Life became easier when I started to focus on my own unique abilities, talents and giftings. I had complete freedom to raise my children in my own way. Only God would make it possible for us to survive and to prosper. We could tend to our own business.
Interfering in someone else’s argument is as foolish as yanking a dog’s ears. (Proverbs 26:17)
We hear that some of you are living in idleness. You are not busy working – you are busy interfering with other people’s lives! We order and encourage such people by the Lord Jesus, the Messiah, to do their work quietly and to earn their own living. Brothers, do not get tired of doing what is right. (2 Thessalonians 3:11-13)
Besides that, they learn to be idlers, going about from house to house, and not only idlers, but also gossips and busybodies, saying what they should not. (1 Timothy 5:13)
I have a different perspective on the quality of relationships that I allow in my life today. If I don’t meet my own minimum requirements, I will always value other people’s opinions more than my own. The minute I fear rejection, I compromise my own well-being.

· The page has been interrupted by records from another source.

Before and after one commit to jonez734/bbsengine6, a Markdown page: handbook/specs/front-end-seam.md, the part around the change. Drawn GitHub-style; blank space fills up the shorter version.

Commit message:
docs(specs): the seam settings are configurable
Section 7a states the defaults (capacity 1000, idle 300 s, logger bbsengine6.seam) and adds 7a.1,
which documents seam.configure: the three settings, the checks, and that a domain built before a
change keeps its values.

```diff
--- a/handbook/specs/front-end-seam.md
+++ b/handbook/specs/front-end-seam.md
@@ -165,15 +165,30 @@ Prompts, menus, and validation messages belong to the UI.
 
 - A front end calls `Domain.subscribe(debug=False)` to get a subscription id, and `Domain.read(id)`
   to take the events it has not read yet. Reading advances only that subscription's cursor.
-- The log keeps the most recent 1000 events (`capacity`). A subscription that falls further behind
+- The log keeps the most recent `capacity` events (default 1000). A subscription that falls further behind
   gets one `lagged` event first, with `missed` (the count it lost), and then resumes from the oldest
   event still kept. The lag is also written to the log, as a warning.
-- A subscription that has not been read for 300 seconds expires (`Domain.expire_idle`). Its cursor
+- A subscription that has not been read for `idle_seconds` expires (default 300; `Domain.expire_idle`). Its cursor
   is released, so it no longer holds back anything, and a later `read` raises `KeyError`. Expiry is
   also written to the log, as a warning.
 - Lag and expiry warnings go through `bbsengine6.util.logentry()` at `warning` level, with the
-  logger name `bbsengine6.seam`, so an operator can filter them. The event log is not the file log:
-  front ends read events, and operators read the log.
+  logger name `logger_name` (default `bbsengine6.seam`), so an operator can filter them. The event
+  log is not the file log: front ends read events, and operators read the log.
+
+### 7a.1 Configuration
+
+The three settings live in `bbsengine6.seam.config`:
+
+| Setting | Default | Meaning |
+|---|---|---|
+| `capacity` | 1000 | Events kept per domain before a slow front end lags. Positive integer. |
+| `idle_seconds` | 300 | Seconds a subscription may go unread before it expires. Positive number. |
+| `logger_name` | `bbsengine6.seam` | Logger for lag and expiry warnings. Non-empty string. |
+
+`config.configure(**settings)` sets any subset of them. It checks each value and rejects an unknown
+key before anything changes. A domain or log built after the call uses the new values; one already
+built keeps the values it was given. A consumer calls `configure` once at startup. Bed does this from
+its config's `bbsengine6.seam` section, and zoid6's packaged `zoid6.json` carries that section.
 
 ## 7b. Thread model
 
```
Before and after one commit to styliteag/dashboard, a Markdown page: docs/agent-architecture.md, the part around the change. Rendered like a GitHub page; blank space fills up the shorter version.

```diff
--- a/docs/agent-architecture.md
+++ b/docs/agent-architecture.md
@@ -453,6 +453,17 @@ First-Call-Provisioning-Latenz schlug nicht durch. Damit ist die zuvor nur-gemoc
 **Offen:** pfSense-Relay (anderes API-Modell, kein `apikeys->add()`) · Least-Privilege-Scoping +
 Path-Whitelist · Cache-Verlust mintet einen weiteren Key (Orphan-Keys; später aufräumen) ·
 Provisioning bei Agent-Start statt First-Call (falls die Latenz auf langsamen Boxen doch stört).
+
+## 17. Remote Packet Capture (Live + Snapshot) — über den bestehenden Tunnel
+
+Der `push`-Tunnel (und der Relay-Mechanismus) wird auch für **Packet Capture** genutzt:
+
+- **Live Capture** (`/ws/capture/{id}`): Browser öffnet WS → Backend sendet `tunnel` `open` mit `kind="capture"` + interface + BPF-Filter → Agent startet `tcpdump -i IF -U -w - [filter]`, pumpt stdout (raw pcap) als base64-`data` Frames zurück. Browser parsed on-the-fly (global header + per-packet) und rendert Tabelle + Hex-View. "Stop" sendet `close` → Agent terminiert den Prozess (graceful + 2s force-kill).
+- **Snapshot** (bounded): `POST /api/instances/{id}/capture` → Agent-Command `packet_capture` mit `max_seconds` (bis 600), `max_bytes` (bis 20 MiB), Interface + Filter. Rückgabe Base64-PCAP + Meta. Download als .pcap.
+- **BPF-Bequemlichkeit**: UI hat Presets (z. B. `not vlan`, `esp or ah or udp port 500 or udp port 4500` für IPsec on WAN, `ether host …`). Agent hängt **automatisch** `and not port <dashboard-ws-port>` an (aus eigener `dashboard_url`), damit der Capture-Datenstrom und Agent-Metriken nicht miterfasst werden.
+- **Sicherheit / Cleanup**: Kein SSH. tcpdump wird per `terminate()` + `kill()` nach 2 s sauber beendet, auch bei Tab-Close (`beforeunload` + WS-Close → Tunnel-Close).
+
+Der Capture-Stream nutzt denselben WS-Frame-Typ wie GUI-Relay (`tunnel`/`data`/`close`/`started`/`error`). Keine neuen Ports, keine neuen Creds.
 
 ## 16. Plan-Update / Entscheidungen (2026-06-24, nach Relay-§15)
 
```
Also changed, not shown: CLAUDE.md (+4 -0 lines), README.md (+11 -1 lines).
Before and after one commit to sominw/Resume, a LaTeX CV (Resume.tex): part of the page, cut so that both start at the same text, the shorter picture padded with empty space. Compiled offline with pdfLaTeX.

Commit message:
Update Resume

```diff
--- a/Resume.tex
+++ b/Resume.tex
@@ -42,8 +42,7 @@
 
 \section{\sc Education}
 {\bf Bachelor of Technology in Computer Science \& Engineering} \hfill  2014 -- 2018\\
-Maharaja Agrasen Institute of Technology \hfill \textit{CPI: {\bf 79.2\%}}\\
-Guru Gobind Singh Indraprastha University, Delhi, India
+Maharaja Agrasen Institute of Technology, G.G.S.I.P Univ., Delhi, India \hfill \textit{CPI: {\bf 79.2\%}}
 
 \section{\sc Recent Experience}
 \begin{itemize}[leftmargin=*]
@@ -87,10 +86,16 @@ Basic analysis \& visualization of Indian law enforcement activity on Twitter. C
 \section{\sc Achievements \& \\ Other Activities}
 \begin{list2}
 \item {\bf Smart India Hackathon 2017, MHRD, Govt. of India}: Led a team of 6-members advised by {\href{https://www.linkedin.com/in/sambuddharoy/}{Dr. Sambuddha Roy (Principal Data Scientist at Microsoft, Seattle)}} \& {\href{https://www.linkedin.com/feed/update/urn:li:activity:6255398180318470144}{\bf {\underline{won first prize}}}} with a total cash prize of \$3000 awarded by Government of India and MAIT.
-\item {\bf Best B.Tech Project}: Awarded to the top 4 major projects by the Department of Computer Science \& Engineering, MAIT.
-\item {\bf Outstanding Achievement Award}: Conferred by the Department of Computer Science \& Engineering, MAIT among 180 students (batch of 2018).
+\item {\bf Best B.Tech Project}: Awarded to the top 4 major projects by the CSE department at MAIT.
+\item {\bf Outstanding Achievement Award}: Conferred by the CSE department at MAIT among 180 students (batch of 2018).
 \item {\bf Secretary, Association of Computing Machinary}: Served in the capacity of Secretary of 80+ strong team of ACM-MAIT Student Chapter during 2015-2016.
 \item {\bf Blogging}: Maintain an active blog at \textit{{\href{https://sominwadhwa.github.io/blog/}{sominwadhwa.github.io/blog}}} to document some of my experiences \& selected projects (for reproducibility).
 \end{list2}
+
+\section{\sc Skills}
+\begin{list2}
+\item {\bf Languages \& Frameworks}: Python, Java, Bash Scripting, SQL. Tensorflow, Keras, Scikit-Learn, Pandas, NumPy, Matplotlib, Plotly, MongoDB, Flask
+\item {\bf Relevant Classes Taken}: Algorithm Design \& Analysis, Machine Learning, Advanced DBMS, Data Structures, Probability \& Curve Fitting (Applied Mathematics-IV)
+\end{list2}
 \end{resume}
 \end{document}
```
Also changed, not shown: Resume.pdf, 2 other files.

I often heard the statement that ‘happiness is an inside job’, but I know now that the people around me have a profound impact on my well-being. If I am dragged down by other people’s opinions about my life, or if someone is constantly reminding me about past failures, I see no value in the relationship. I am careful of people who keep lies alive through gossip or slander.
Let every fox take care of its own tail. (Italian Proverb)
Keep your nose out of another’s mess. (Denmark Proverb)
Great minds discuss ideas, average minds discuss events, small minds discuss people. (Eleanor Roosevelt)
After many years of swinging between certainty and doubt, I found my final solace in the Bible. The Old Testament is filled with stories of family conflict and disrupted relationships. More often than not, the feud resulted in a good outcome.
I know today that God sometimes allows conflict for a specific purpose. When that happens to me, He covers me with His grace.
God has evoked conflict. The conflict causes pain and shame to every player, but God doesn’t shrink from the conflict, for a holy purpose is underway. The way of God will not be explained. (Brueggemann)
God’s grace often goes against propriety, social convention, and the ‘normal’ way for this world. (Steven Fettke)
I walk away when…
Someone gives me unsolicited advice.
I wonder if someone really wants to help me, or if they are just curious.
My situation affects someone else.
Someone intrudes on my turf.
I feel blind sighted.
I feel like a fish being reeled into someone else’s issues.
If you overhear something of note between two people, or a group of people, but the topic does not concern you or affect you in any way, then let the matter stay between the people it concerns. (Unknown)
There is nothing more provocative than minding your own business. (William S. Burroughs)
Don’t bother to ring a bell in the ear that doesn’t listen. Move to another ear, and if he doesn’t listen to your bell, sit back and listen to his nemesis. (Michael Bassey Johnson)
You would be very surprised with how much positive changes you could make in your life, if you could make it your top priority to mind your own business. (Edmond Mbiaka)
To be busy minding other people’s business, is to leave one’s personal business unattended to. (Edmond Mbiaka)
While you are too busy minding other people’s business, who is minding yours? (Edmond Mbiaka)